Gotch said he will soon ask the council to explore the feasibility of using Brown Field, which the city owns, as the site of a new commercial airport. Mikel Haas, an aide to Gotch, said Gotch will make an official recommendation to the City Council within a month. "We want to move forward and look at Brown Field and other sites, too," Haas said.
In 1979, the Federal Aviation Administration studied the suitability of Brown Field for commercial aircraft operations and concluded that it was "questionable."
The FAA said the mountains east and north of Brown Field--near the Mexican border--precluded departures to the east, and landings from the east "would commence over rugged terrain and (an) area of expected turbulence during wind conditions."
Also complicating matters, the FAA said, is the need for approval by the Mexican government to allow flights over its airspace.
At Tuesday's hearing, the Navy and the Marine Corps, which operates a recruit depot next to Lindbergh Field, called airport noise "our most pervasive environmental problem," Marine Col. Rufus Young said.
Marine officials described what they call the "San Diego pause"--the several minutes wasted each hour at the recruit depot while Marine instructors wait for the din of departing planes to subside.
Military officials also said commercial jets are violating a lease the Navy has with the Port District by veering over the recruit depot before the jets reach the end of the runway.
Dr. Fred Berger, co-president of STOP, called the rerouting proposal "ill advised."
He said he sympathizes with Point Loma residents, but "these residents know and knew they were under noisy flight paths" when they bought their homes. In contrast, he told the Port District, people in the beach communities have not suffered under jet noise, and placing them under a new flight path would lead to "lawsuits on your hands that you cannot now imagine."

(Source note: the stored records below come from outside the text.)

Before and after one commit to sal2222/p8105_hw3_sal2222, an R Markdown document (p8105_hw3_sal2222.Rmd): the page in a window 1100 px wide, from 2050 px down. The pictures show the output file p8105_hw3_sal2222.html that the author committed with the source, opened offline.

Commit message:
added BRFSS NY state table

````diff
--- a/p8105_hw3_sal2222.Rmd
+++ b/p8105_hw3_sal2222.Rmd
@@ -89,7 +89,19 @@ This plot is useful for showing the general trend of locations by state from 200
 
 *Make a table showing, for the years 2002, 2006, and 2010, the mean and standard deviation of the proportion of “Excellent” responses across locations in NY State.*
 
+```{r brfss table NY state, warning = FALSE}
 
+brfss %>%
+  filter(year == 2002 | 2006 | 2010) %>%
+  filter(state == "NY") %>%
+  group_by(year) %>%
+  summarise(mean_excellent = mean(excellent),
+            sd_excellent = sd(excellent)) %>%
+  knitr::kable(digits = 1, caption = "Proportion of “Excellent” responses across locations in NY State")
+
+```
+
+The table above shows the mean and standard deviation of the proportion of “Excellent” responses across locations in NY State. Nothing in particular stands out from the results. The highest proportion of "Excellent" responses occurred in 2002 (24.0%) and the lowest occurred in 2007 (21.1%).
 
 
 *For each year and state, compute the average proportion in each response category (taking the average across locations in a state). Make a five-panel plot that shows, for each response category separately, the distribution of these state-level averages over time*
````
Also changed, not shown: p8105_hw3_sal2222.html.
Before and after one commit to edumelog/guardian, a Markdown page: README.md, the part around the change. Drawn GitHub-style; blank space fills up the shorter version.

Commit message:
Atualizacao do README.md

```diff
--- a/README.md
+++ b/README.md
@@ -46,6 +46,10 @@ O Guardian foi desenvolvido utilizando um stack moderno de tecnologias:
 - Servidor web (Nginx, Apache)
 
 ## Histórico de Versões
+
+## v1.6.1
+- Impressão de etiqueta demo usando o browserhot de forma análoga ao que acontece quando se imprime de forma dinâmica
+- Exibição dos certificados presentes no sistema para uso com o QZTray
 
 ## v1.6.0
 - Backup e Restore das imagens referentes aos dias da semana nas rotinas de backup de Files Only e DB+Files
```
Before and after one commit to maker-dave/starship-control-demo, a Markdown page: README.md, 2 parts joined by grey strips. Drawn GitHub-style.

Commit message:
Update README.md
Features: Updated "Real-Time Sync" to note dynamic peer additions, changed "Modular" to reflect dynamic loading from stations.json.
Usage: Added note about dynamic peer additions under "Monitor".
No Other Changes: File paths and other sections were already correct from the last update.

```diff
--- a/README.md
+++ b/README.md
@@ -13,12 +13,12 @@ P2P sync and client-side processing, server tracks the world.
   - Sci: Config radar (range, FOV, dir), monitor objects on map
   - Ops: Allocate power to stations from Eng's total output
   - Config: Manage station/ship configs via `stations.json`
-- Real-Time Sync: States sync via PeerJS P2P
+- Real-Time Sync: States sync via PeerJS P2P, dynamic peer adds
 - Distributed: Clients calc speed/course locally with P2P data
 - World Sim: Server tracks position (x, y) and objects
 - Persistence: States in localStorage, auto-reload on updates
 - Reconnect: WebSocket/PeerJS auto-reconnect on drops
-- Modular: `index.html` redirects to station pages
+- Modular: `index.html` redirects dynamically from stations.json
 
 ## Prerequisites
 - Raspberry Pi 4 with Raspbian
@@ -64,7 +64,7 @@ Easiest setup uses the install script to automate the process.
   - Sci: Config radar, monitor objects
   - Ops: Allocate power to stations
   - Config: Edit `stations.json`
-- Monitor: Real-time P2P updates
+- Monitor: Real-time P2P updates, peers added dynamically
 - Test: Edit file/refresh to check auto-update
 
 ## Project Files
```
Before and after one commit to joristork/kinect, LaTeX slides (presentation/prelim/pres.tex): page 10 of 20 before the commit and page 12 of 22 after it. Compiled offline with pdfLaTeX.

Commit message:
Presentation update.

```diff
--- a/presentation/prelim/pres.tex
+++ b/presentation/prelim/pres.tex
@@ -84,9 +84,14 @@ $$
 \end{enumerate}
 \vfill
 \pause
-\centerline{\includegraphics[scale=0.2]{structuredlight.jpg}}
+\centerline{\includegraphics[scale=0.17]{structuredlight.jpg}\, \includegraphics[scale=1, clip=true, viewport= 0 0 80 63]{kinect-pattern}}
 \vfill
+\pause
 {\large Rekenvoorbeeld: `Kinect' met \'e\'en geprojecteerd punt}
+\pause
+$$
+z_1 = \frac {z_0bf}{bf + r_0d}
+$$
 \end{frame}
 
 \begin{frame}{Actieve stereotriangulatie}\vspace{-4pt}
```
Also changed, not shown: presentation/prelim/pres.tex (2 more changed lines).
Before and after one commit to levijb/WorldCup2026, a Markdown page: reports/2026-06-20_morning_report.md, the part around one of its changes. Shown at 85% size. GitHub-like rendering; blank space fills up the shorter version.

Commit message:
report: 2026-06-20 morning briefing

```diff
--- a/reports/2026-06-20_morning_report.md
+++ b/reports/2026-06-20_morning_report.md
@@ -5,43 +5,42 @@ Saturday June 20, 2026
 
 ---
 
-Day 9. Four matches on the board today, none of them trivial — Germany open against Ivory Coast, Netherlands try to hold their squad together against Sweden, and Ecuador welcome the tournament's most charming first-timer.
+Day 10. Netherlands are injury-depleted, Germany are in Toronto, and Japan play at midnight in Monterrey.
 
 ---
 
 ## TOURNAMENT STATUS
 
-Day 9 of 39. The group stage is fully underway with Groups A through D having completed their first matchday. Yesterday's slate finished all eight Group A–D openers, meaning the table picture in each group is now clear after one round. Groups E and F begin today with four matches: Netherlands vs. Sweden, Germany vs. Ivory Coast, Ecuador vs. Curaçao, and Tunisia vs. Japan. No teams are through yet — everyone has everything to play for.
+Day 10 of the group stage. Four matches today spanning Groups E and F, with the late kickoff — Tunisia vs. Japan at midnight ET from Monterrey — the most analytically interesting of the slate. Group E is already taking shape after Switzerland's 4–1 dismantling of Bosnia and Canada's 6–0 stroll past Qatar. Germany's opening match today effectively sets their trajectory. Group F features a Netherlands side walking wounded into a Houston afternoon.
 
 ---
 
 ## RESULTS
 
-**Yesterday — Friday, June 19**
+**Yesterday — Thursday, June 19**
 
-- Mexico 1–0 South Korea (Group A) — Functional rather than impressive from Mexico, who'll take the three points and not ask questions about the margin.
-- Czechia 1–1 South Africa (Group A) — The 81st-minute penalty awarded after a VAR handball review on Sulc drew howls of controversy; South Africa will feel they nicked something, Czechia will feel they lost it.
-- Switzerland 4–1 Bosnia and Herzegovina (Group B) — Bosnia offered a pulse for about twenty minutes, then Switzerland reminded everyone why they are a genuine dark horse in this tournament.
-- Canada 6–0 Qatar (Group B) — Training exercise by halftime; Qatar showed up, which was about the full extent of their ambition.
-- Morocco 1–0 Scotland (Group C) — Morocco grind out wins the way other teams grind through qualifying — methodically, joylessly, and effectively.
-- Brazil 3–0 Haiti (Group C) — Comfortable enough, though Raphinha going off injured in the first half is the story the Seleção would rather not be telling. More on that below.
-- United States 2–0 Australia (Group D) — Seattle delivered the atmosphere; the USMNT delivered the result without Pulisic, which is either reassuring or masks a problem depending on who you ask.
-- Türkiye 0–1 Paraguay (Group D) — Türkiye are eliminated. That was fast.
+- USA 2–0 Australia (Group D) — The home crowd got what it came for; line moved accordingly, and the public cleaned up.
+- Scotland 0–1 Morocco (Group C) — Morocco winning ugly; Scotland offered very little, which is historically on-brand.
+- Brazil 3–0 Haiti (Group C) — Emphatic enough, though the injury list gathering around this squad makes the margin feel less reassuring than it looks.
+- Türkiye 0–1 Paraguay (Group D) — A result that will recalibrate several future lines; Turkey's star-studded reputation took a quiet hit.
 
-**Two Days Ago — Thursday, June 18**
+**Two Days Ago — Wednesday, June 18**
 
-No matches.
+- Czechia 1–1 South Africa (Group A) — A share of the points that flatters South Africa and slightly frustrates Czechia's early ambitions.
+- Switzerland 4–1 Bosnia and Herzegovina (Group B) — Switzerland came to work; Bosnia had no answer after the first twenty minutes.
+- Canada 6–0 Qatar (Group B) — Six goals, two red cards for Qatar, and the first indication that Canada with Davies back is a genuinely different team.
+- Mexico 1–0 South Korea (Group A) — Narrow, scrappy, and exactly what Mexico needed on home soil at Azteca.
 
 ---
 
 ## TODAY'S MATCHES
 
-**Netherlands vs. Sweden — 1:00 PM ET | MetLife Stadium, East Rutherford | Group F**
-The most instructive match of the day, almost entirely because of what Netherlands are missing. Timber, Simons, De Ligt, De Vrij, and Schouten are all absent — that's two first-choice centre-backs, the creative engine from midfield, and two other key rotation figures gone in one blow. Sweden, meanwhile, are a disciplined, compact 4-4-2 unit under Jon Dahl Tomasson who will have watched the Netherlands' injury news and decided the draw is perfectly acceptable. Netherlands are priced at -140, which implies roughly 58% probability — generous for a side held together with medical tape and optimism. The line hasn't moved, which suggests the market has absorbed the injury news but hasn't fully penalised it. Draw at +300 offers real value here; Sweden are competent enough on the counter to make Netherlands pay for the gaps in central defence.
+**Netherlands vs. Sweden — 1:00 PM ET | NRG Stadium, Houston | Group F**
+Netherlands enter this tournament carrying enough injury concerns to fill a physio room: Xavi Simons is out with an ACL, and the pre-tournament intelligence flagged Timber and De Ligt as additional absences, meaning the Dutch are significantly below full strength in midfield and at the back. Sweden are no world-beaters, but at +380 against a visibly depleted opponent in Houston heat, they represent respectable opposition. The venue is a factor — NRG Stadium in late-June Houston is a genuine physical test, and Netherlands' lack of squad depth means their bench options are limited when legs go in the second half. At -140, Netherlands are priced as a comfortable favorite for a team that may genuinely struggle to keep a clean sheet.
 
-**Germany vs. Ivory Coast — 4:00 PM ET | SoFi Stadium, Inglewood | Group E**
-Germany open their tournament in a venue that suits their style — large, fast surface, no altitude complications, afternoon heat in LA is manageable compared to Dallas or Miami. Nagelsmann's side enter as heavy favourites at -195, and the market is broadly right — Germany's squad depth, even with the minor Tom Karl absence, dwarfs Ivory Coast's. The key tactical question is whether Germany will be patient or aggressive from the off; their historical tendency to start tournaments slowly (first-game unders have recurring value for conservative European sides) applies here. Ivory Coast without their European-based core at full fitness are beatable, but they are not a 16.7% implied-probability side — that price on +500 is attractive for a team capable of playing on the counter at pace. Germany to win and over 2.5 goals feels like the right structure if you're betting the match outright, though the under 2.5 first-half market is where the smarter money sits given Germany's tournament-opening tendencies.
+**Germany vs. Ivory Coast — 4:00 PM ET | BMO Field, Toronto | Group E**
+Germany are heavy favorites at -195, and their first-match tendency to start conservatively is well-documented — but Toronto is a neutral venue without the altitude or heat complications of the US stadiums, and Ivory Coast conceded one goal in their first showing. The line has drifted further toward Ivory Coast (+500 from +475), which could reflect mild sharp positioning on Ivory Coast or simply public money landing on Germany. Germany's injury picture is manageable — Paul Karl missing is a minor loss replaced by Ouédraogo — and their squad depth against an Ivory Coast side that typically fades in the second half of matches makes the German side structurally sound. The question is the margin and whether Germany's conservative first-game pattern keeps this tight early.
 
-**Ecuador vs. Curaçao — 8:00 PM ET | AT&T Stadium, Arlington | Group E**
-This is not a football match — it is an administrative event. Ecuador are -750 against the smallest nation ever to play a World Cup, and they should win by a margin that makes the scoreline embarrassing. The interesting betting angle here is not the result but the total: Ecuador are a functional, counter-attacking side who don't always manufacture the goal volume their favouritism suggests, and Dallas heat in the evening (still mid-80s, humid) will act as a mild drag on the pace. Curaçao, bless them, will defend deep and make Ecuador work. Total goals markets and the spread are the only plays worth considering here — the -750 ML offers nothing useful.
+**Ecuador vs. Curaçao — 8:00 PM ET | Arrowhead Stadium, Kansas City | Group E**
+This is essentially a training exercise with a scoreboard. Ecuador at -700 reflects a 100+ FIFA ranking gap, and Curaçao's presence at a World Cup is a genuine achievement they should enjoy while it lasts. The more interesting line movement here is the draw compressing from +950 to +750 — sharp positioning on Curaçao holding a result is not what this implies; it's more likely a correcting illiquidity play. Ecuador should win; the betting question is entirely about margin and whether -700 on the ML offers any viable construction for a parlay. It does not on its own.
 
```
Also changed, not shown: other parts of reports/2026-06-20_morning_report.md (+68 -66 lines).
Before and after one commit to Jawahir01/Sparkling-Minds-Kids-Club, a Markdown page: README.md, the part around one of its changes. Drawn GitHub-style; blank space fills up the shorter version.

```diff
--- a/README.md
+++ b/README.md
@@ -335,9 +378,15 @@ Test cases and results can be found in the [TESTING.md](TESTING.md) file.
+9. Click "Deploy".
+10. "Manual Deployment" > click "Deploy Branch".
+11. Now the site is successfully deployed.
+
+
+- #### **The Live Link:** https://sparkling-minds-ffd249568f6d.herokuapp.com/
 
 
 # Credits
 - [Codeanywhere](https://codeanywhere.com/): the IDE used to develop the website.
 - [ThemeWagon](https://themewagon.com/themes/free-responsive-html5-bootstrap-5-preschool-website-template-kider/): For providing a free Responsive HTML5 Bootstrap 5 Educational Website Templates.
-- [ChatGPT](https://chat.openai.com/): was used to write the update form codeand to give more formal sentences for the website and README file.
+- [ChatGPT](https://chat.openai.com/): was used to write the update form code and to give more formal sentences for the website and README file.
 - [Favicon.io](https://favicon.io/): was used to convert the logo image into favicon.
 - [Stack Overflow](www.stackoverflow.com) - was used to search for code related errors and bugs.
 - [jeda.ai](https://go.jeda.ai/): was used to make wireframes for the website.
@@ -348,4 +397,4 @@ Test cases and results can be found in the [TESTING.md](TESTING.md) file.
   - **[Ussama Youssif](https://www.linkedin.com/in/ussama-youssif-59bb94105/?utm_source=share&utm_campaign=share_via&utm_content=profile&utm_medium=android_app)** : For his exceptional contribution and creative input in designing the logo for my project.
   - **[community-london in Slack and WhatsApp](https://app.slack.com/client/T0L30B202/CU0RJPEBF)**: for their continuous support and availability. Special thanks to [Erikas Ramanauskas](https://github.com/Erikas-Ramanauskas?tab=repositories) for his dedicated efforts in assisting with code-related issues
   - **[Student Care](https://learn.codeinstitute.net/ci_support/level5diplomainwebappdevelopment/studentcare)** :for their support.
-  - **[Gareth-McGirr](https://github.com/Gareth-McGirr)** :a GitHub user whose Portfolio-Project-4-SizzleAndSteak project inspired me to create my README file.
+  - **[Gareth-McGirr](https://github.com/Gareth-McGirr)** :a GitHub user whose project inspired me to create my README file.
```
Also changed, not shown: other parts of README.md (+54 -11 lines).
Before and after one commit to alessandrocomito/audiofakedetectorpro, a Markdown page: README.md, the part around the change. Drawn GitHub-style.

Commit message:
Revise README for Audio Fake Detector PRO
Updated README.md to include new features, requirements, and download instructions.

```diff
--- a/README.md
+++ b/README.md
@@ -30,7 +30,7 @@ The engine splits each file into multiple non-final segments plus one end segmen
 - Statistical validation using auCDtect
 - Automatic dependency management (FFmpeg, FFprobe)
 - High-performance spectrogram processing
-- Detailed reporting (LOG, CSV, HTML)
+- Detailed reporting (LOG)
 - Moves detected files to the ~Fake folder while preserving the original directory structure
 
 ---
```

Though the recommendation to accelerate the phasing in of new and quieter jets at Lindbergh Field received strong support from Point Loma and beach communities residents, representatives of the airlines, the Chamber of Commerce and the Convention & Visitors Bureau said such a requirement would lead to fewer flights to Lindbergh Field and have a detrimental ripple effect on the region's tourism industry.